The Finch Formerly Known As Gold

17 December 2003

It's the pits

Ottumwa, Iowa, a picturesque town on the Des Moines River, does not like pit bull terriers: they are classified as a "dangerous animal" and are banned within the city limits.

This is not, in itself, particularly unusual. What's weird here is that the city seems to be extending the very definition of the breed. The promotional material for the Southeastern Iowa Kennel Club's February shows, to be held in Ottumwa, reprints what is represented as the pertinent city ordinance [requires Adobe Acrobat Reader], and this is what Ottumwa apparently considers to be a "pit bull":

An American Pit Bull Terrier, Staffordshire Bull Terrier, or American Staffordshire Bull Terrier breed of dog; a mixed breed of dog which contains as an element of its breeding the breed of American Pit Bull Terrier, Staffordshire Bull Terrier or American Staffordshire Terrier as to be identifiable as partially of the breed of American Pit Bull Terrier, Staffordshire Bull Terrier, or American Staffordshire Terrier; or, a dog which has the appearance and characteristics of being an American Pit Bull Terrier, Staffordshire Bull Terrier, or American Staffordshire Bull Terrier breed or mixed breed of dog which contains as an element of its breeding the breed of American Pit Bull Terrier, Staffordshire Bull Terrier, or American Staffordshire Terrier.

As far as the American Kennel Club is concerned, these are three separate breeds of dog. (The AKC does not register American Pit Bull Terriers.) More to the point, "Heinz 57" mutts are banned if they have any ancestors among these breeds, whether or not any breed characteristics can be discerned in an individual dog. The dog shows in Ottumwa will not accept any entries for any of these breeds.

In late summer, a lawsuit was filed against the city challenging the ordinance.

Terriers, by nature, have a certain amount of attitude: they do tend to push their envelope just a bit. This is part of what makes them terriers, and indeed a meek dog is likely to be marked down by a terrier judge at a show. But attitude does not equal viciousness, and ordinances such as Ottumwa's, I think, ignore the fact that any animal can become vicious if it is ill-treated, and this is is the fault, not of the dog, but of the dog's owner. I've known too many sweet-tempered Rottweilers to believe anything else.

Posted at 10:27 AM to Dyssynergy


I've owned a Pit Bull and saw no indication that he had a mean bone in his body. It -all- depends on how the dog is raised (as you said, this is is the fault, not of the dog, but of the dog's owner).

D'Artagnan was always a puppy at heart. He was raised with my daughter and never -ever- even attempted to bite anyone. If she fell on him while he was asleep, he'd simply lift his head to make sure that she was OK.

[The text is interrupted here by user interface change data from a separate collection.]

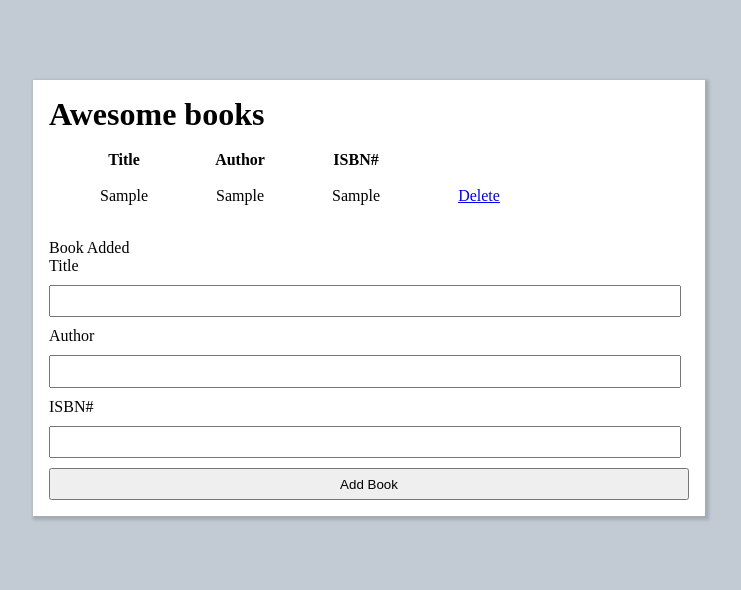
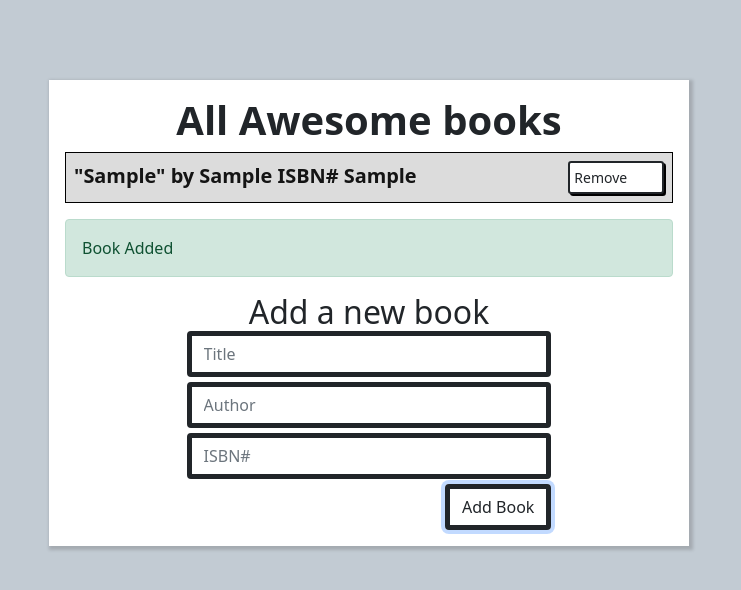
Before and after one commit to leonardoeng13/Awesome-books, a plain HTML site: page index.html in a window 1280 px wide. Both pictures are taken after typing "Sample", "Sample", "Sample" into the empty fields and a click on the input "Add Book". Shown: the whole page, without its empty margins (271-1012 px from the left). Drawn offline with nearby package versions, Linux system fonts and the light colour scheme.

Commit message:
Style similar with the example

```diff
--- a/css/style.css
+++ b/css/style.css
@@ -19,6 +19,14 @@ body {
   margin: 0 auto;
 }
 
+.center > h1, h2 {
+  text-align: center;
+}
+
+.book-list {
+  margin-top: 2rem;
+}
+
 .container {
   margin-top: 10vh;
   width: 50vw;
@@ -34,11 +42,14 @@ table {
 
 td {
   padding: 1rem;
-  text-align: center;
 }
 
-tr:nth-child(even) {
-  background-color: #ddd;
+tr {
+  font-weight: 600;
+}
+
+tr:nth-child(odd) {
+  background-color: #dcdcdc;
 }
 
 .title {
@@ -52,17 +63,40 @@ tr:nth-child(even) {
   padding: 1em;
 }
 
+.form-group {
+  display: flex;
+  justify-content: center;
+  margin-bottom: 5px;
+}
 .form-control {
-  width: 96%;
-  padding: 0.5em;
-  margin: 10px 0;
+  width: 60%;
+}
+
+.center-add {
+  display: flex;
+  justify-content: center;
+}
+
+.bnt-position {
+  display: flex;
+  justify-content: flex-end;
+  padding-right: 20%;
 }
 
 .btn {
-  width: 100%;
-  padding: 0.5em;
+  box-shadow: 2px 2px black;
 }
 
 .btn-r {
   border-radius: 3px;
 }
+
+#book-list {
+  border: 1px solid #000;
+  border-bottom: #000 1px solid;
+  margin: 25px;
+  padding: 12px;
+  font-size: 19.9px;
+  color: rgb(20, 20, 20);
+  justify-content: space-between;
+}
--- a/index.html
+++ b/index.html
@@ -5,37 +5,35 @@
     <meta http-equiv="X-UA-Compatible" content="IE=edge" />
     <meta name="viewport" content="width=device-width, initial-scale=1.0" />
     <title>Awesome Books</title>
+    <title>Awesome Books</title>
+    <link href="https://cdn.jsdelivr.net/npm/bootstrap@5.0.2/dist/css/bootstrap.min.css" rel="stylesheet"
+			integrity="sha384-EVSTQN3/azprG1Anm3QDgpJLIm9Nao0Yz1ztcQTwFspd3yD65VohhpuuCOmLASjC" crossorigin="anonymous">
     <link rel="stylesheet" href="./css/style.css">
+    <script src="https://cdn.jsdelivr.net/npm/luxon@2.0.2/build/global/luxon.min.js"></script>
   </head>
   <body>
     <div class="container center">
-      <h1 >
-        Awesome books</h1>
+      <h1 class="form-title center mb-2 fw-bold">All Awesome books</h1>
         <table class="table">
-          <thead>
-            <tr>
-              <th>Title</th>
-              <th>Author</th>
-              <th>ISBN#</th>
-              <th></th>
-            </tr>
-          </thead>
-          <tbody id="book-list"></tbody>
+          <tbody id="book-list" class="book-list"></tbody>
         </table>
         <form id="book-form">
+          <h2 class="form-title center">Add a new book</h2>
           <div class="form-group">
-            <label for="title">Title</label>
-            <input type="text" id="title" class="form-control">
+            <label for="title border-bottom md-5"></label>
+            <input type="text" id="title" placeholder="Title" class="form-control border border-dark border-5 md-5 shadow-5-strong">
           </div>
           <div class="form-group">
-            <label for="author">Author</label>
-            <input type="text" id="author" class="form-control">
+            <label for="author"></label>
+            <input type="text" id="author" placeholder="Author" class="form-control border border-dark border-5 md-5 ">
           </div>
           <div class="form-group">
-            <label for="isbn">ISBN#</label>
-            <input type="text" id="isbn" class="form-control">
+            <label for="isbn"></label>
+            <input type="text" id="isbn" placeholder="ISBN#" class="form-control border border-dark border-5 md-5">
           </div>
-          <input type="submit" value="Add Book" class="btn ">
+          <div class="bnt-position">
+            <input type="submit" value="Add Book" class="btn border border-dark border-5 md-5 ">
+        </div>
         </form>
 
     </div>
--- a/js/main.js
+++ b/js/main.js
@@ -51,10 +51,8 @@ class UI {
     const row = document.createElement('tr');
 
     row.innerHTML = `
-      <td>${book.title}</td>
-      <td>${book.author}</td>
-      <td>${book.isbn}</td>
-      <td><a href="#" class="btn btn-danger btn-sm delete">Delete</a></td>
+      <td>"${book.title}" by ${book.author} ISBN# ${book.isbn}</td>
+      <td><a href="#" class="btn btn-danger btn-sm delete text-center remove-book ms-auto bg-white border border-2 border-dark text-dark px-1 d-flex align-items-end">Remove</a></td>
     `;
 
     list.appendChild(row);
```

He -was- a bit boisterous and when he got that tail going, it felt like getting rapped on the shins with a broomstick. This is the closest he ever came to hurting anyone.

Posted by: Steve at 11:03 AM on 17 December 2003

Once upon a time the icon of canine viciousness was the English Bulldog.

But when I see a bulldog, I almost always see a friendly, ugly little mutt that just wants its belly scratched.

Remember the media fright, not too many decades past, about Doberman pinschers?

Even the pit bull madness is out of date -- Rottweilers have taken the center stage since then, and I'm betting something else will move in fairly soon.

Maybe at long last the wiener dog will be exposed for the monster it is.

Posted by: McGehee at 12:43 PM on 17 December 2003

Someone really needs to "out" the Chihuahua for the vicious animal IT is.

A tagline from the BBS days comes to mind: Chihuahua - Pit Bull Hamster from Hell.

Posted by: Steve at 3:50 AM on 18 December 2003

The shivering, the bulgy eyes, the running away holding up a hind leg as though it's injured.

Diabolical.

Posted by: McGehee at 7:55 AM on 18 December 2003